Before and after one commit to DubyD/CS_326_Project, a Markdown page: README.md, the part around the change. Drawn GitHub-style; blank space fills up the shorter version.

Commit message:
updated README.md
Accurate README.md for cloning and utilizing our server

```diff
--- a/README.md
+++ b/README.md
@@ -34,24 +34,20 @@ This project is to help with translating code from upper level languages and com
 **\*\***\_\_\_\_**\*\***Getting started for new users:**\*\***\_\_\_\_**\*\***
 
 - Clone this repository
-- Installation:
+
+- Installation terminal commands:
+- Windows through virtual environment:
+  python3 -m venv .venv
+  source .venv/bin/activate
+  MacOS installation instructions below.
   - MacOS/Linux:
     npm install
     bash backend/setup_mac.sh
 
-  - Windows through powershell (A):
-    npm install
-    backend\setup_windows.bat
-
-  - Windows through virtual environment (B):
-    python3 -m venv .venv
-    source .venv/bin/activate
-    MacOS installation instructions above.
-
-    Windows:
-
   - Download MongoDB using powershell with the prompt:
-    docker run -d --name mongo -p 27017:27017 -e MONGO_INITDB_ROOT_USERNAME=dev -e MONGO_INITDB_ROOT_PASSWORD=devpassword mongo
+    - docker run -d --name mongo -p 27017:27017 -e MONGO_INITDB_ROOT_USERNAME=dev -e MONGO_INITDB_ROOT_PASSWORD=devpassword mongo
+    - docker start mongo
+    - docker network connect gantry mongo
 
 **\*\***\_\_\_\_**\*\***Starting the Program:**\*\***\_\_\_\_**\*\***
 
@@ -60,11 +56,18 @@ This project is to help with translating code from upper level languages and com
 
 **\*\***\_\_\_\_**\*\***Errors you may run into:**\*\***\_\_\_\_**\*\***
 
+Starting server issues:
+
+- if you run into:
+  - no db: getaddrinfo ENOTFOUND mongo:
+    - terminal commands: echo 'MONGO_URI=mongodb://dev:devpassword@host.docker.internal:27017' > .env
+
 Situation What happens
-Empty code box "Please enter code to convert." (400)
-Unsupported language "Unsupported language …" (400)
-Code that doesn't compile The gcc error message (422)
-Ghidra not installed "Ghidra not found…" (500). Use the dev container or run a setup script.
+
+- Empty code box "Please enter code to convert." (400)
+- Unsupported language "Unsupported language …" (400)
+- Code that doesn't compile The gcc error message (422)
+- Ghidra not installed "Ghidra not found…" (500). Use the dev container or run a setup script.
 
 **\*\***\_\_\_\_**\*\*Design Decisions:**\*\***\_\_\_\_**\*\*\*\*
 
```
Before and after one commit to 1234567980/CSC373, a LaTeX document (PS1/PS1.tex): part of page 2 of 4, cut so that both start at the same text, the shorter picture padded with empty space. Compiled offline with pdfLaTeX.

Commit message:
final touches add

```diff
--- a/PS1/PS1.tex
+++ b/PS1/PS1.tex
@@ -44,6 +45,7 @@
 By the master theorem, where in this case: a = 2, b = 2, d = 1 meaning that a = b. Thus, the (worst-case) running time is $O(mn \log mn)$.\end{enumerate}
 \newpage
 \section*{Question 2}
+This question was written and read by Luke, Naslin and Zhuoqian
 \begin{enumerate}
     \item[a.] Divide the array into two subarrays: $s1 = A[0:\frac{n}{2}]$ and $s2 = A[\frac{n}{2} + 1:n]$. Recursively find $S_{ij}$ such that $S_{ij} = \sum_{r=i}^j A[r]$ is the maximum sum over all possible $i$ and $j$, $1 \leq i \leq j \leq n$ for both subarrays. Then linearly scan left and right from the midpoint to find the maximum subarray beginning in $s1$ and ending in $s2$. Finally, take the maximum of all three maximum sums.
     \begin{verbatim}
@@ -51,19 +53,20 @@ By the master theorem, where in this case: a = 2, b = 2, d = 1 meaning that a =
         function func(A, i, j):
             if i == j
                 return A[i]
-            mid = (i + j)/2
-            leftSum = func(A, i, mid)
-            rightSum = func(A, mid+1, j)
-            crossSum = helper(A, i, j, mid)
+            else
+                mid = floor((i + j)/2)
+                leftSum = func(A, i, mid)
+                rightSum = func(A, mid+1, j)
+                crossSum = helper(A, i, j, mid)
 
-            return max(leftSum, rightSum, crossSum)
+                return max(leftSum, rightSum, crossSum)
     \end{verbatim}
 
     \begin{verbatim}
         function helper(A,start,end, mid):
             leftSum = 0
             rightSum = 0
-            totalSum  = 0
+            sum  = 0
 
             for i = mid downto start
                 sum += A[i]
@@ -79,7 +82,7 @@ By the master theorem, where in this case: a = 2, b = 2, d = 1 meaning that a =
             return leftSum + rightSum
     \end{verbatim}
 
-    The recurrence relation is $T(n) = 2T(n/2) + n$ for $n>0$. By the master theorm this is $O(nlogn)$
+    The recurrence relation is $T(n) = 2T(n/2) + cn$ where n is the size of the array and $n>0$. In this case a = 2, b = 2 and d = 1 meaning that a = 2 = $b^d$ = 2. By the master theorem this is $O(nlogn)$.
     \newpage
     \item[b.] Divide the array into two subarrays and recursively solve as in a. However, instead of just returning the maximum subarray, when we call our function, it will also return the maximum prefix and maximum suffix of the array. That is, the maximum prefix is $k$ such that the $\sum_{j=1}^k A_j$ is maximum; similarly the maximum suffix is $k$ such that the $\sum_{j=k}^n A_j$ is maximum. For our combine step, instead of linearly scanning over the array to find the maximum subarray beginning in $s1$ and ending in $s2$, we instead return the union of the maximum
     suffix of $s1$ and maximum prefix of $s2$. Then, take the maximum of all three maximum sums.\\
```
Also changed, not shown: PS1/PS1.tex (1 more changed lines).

# [What the exercise asks]
Give back the data above word for word.

# [Problem solution]
Before and after one commit to DubyD/CS_326_Project, a Markdown page: README.md, the part around the change. Drawn GitHub-style; blank space fills up the shorter version.

Commit message:
updated README.md
Accurate README.md for cloning and utilizing our server

```diff
--- a/README.md
+++ b/README.md
@@ -34,24 +34,20 @@ This project is to help with translating code from upper level languages and com
 **\*\***\_\_\_\_**\*\***Getting started for new users:**\*\***\_\_\_\_**\*\***
 
 - Clone this repository
-- Installation:
+
+- Installation terminal commands:
+- Windows through virtual environment:
+  python3 -m venv .venv
+  source .venv/bin/activate
+  MacOS installation instructions below.
   - MacOS/Linux:
     npm install
     bash backend/setup_mac.sh
 
-  - Windows through powershell (A):
-    npm install
-    backend\setup_windows.bat
-
-  - Windows through virtual environment (B):
-    python3 -m venv .venv
-    source .venv/bin/activate
-    MacOS installation instructions above.
-
-    Windows:
-
   - Download MongoDB using powershell with the prompt:
-    docker run -d --name mongo -p 27017:27017 -e MONGO_INITDB_ROOT_USERNAME=dev -e MONGO_INITDB_ROOT_PASSWORD=devpassword mongo
+    - docker run -d --name mongo -p 27017:27017 -e MONGO_INITDB_ROOT_USERNAME=dev -e MONGO_INITDB_ROOT_PASSWORD=devpassword mongo
+    - docker start mongo
+    - docker network connect gantry mongo
 
 **\*\***\_\_\_\_**\*\***Starting the Program:**\*\***\_\_\_\_**\*\***
 
@@ -60,11 +56,18 @@ This project is to help with translating code from upper level languages and com
 
 **\*\***\_\_\_\_**\*\***Errors you may run into:**\*\***\_\_\_\_**\*\***
 
+Starting server issues:
+
+- if you run into:
+  - no db: getaddrinfo ENOTFOUND mongo:
+    - terminal commands: echo 'MONGO_URI=mongodb://dev:devpassword@host.docker.internal:27017' > .env
+
 Situation What happens
-Empty code box "Please enter code to convert." (400)
-Unsupported language "Unsupported language …" (400)
-Code that doesn't compile The gcc error message (422)
-Ghidra not installed "Ghidra not found…" (500). Use the dev container or run a setup script.
+
+- Empty code box "Please enter code to convert." (400)
+- Unsupported language "Unsupported language …" (400)
+- Code that doesn't compile The gcc error message (422)
+- Ghidra not installed "Ghidra not found…" (500). Use the dev container or run a setup script.
 
 **\*\***\_\_\_\_**\*\*Design Decisions:**\*\***\_\_\_\_**\*\*\*\*
 
```
Before and after one commit to 1234567980/CSC373, a LaTeX document (PS1/PS1.tex): part of page 2 of 4, cut so that both start at the same text, the shorter picture padded with empty space. Compiled offline with pdfLaTeX.

Commit message:
final touches add

```diff
--- a/PS1/PS1.tex
+++ b/PS1/PS1.tex
@@ -44,6 +45,7 @@
 By the master theorem, where in this case: a = 2, b = 2, d = 1 meaning that a = b. Thus, the (worst-case) running time is $O(mn \log mn)$.\end{enumerate}
 \newpage
 \section*{Question 2}
+This question was written and read by Luke, Naslin and Zhuoqian
 \begin{enumerate}
     \item[a.] Divide the array into two subarrays: $s1 = A[0:\frac{n}{2}]$ and $s2 = A[\frac{n}{2} + 1:n]$. Recursively find $S_{ij}$ such that $S_{ij} = \sum_{r=i}^j A[r]$ is the maximum sum over all possible $i$ and $j$, $1 \leq i \leq j \leq n$ for both subarrays. Then linearly scan left and right from the midpoint to find the maximum subarray beginning in $s1$ and ending in $s2$. Finally, take the maximum of all three maximum sums.
     \begin{verbatim}
@@ -51,19 +53,20 @@ By the master theorem, where in this case: a = 2, b = 2, d = 1 meaning that a =
         function func(A, i, j):
             if i == j
                 return A[i]
-            mid = (i + j)/2
-            leftSum = func(A, i, mid)
-            rightSum = func(A, mid+1, j)
-            crossSum = helper(A, i, j, mid)
+            else
+                mid = floor((i + j)/2)
+                leftSum = func(A, i, mid)
+                rightSum = func(A, mid+1, j)
+                crossSum = helper(A, i, j, mid)
 
-            return max(leftSum, rightSum, crossSum)
+                return max(leftSum, rightSum, crossSum)
     \end{verbatim}
 
     \begin{verbatim}
         function helper(A,start,end, mid):
             leftSum = 0
             rightSum = 0
-            totalSum  = 0
+            sum  = 0
 
             for i = mid downto start
                 sum += A[i]
@@ -79,7 +82,7 @@ By the master theorem, where in this case: a = 2, b = 2, d = 1 meaning that a =
             return leftSum + rightSum
     \end{verbatim}
 
-    The recurrence relation is $T(n) = 2T(n/2) + n$ for $n>0$. By the master theorm this is $O(nlogn)$
+    The recurrence relation is $T(n) = 2T(n/2) + cn$ where n is the size of the array and $n>0$. In this case a = 2, b = 2 and d = 1 meaning that a = 2 = $b^d$ = 2. By the master theorem this is $O(nlogn)$.
     \newpage
     \item[b.] Divide the array into two subarrays and recursively solve as in a. However, instead of just returning the maximum subarray, when we call our function, it will also return the maximum prefix and maximum suffix of the array. That is, the maximum prefix is $k$ such that the $\sum_{j=1}^k A_j$ is maximum; similarly the maximum suffix is $k$ such that the $\sum_{j=k}^n A_j$ is maximum. For our combine step, instead of linearly scanning over the array to find the maximum subarray beginning in $s1$ and ending in $s2$, we instead return the union of the maximum
     suffix of $s1$ and maximum prefix of $s2$. Then, take the maximum of all three maximum sums.\\
```
Also changed, not shown: PS1/PS1.tex (1 more changed lines).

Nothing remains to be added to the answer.